Boston Bruins play-by-play announcer and UNH alumnus Jack Edwards delivered an insightful lecture that provided a look into his career Wednesday night in the Strafford Room. The lecture, titled, “From Typewriters to Twitter, UNH to NHL: Surfing a Liquid Landscape,” detailed the hardships and commitments that are required to find success in the sports media world, an industry that has significantly changed in recent years due to the rise of technology.
Edwards captured the room with his witty and descriptive stories about his journey, which included numerous jobs much less glamorous than ESPN and NESN. Following the lecture, he said he was pleased with the level of engagement that the crowd showed.
“I was really encouraged at how people were tuned in for an hour,” he said. “I had a lot to say, and some of it was kind of dense…but people were tuned in, and it was really energizing for me.”
He recounted being fired from a small-town newspaper for questioning one of his boss’s decisions, and was told that it was likely the end of his career, something that he was not going to allow. Rather than giving up, Edwards persevered and stayed in the business. Eventually, he landed jobs covering skiing for ABC at the 1988 Olympics Games and broadcasting and reporting for ESPN, including doing play-by-play at the 2002 FIFA World Cup, before finally joining NESN in 2005.
Edwards, who is known for his wacky, yet passionate style of announcing, let his personality shine while discussing his hockey broadcasting career, saying, “If I’m watching a hockey game, I want to end up dancing on the coffee table by the end of the night.”
The crowd reacted very positively to the lecture, which was the first he has ever done, and Edwards expressed his feelings on how much the support means to him.
“It is such a joy to understand that people watch, and more importantly, listen,” he said. “We connect, and that, to me, is what it’s about. It’s really, really rewarding to feel that from people. I’m really humbled by it.”
The class of 1979 graduate praised the education he received at UNH, saying, “The journalistic skills I learned on this campus come into play every day” in his career.  He called the university “impressive,” and said he is pleased with what it has become since his days on campus.
“I am really proud of this state university,” he said. “What has gone on in the last 10 to 12 years here is really good to see. It’s an attractive place, and…I think this is a place where people are going to visit as high school juniors and say, ‘That’s it. That’s the place I want to go.’”

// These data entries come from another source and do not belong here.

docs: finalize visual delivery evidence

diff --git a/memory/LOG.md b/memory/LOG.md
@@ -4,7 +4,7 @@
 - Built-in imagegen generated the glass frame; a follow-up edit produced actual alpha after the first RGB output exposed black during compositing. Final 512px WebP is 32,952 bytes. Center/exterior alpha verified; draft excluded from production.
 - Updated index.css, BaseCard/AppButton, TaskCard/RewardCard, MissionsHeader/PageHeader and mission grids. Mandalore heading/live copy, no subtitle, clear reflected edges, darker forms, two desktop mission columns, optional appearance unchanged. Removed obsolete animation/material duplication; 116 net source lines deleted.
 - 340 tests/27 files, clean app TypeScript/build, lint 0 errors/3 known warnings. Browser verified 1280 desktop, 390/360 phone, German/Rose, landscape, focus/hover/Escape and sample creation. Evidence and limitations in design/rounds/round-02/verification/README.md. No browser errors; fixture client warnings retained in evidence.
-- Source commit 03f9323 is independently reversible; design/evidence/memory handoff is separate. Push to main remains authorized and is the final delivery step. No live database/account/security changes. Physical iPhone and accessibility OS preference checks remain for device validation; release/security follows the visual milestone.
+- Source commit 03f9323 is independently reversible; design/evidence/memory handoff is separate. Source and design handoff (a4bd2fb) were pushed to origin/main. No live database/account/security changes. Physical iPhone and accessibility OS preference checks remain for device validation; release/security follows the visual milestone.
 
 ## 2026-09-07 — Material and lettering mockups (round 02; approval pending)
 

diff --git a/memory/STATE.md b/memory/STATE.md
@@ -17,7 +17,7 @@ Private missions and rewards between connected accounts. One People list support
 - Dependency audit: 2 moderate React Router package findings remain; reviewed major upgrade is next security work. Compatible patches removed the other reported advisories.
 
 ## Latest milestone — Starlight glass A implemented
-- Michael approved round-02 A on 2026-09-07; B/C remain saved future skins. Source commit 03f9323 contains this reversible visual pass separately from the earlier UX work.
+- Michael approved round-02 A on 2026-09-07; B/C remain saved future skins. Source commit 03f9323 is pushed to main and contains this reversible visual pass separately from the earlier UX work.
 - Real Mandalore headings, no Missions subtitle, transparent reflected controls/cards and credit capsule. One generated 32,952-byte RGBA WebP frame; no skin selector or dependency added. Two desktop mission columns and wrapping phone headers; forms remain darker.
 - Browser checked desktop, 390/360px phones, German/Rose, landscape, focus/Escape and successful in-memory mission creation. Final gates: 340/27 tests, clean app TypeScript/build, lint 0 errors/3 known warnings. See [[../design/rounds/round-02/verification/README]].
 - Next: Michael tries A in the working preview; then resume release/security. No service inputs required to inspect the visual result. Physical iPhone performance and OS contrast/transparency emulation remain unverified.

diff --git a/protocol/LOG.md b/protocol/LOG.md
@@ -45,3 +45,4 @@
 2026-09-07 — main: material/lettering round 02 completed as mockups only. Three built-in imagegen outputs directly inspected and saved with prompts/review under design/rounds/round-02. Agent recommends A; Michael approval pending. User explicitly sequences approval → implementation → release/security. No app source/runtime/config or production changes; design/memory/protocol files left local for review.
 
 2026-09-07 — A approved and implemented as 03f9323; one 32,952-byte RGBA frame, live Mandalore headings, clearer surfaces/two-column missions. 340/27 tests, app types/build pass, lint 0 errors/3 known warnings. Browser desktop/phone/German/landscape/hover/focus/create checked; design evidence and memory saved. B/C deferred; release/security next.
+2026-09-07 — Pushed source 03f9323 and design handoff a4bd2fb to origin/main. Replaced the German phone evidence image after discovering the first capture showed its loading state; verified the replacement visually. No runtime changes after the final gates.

Edwards concluded his lecture with a question-and-answer session regarding his experiences as a broadcaster and the sports media field as a whole, before taking photos and chatting with excited fans, wrapping up a successful night.
“It was really fun,” Edwards said. “It was really an enjoyable experience, and I would love to do it more.”

Executive Editor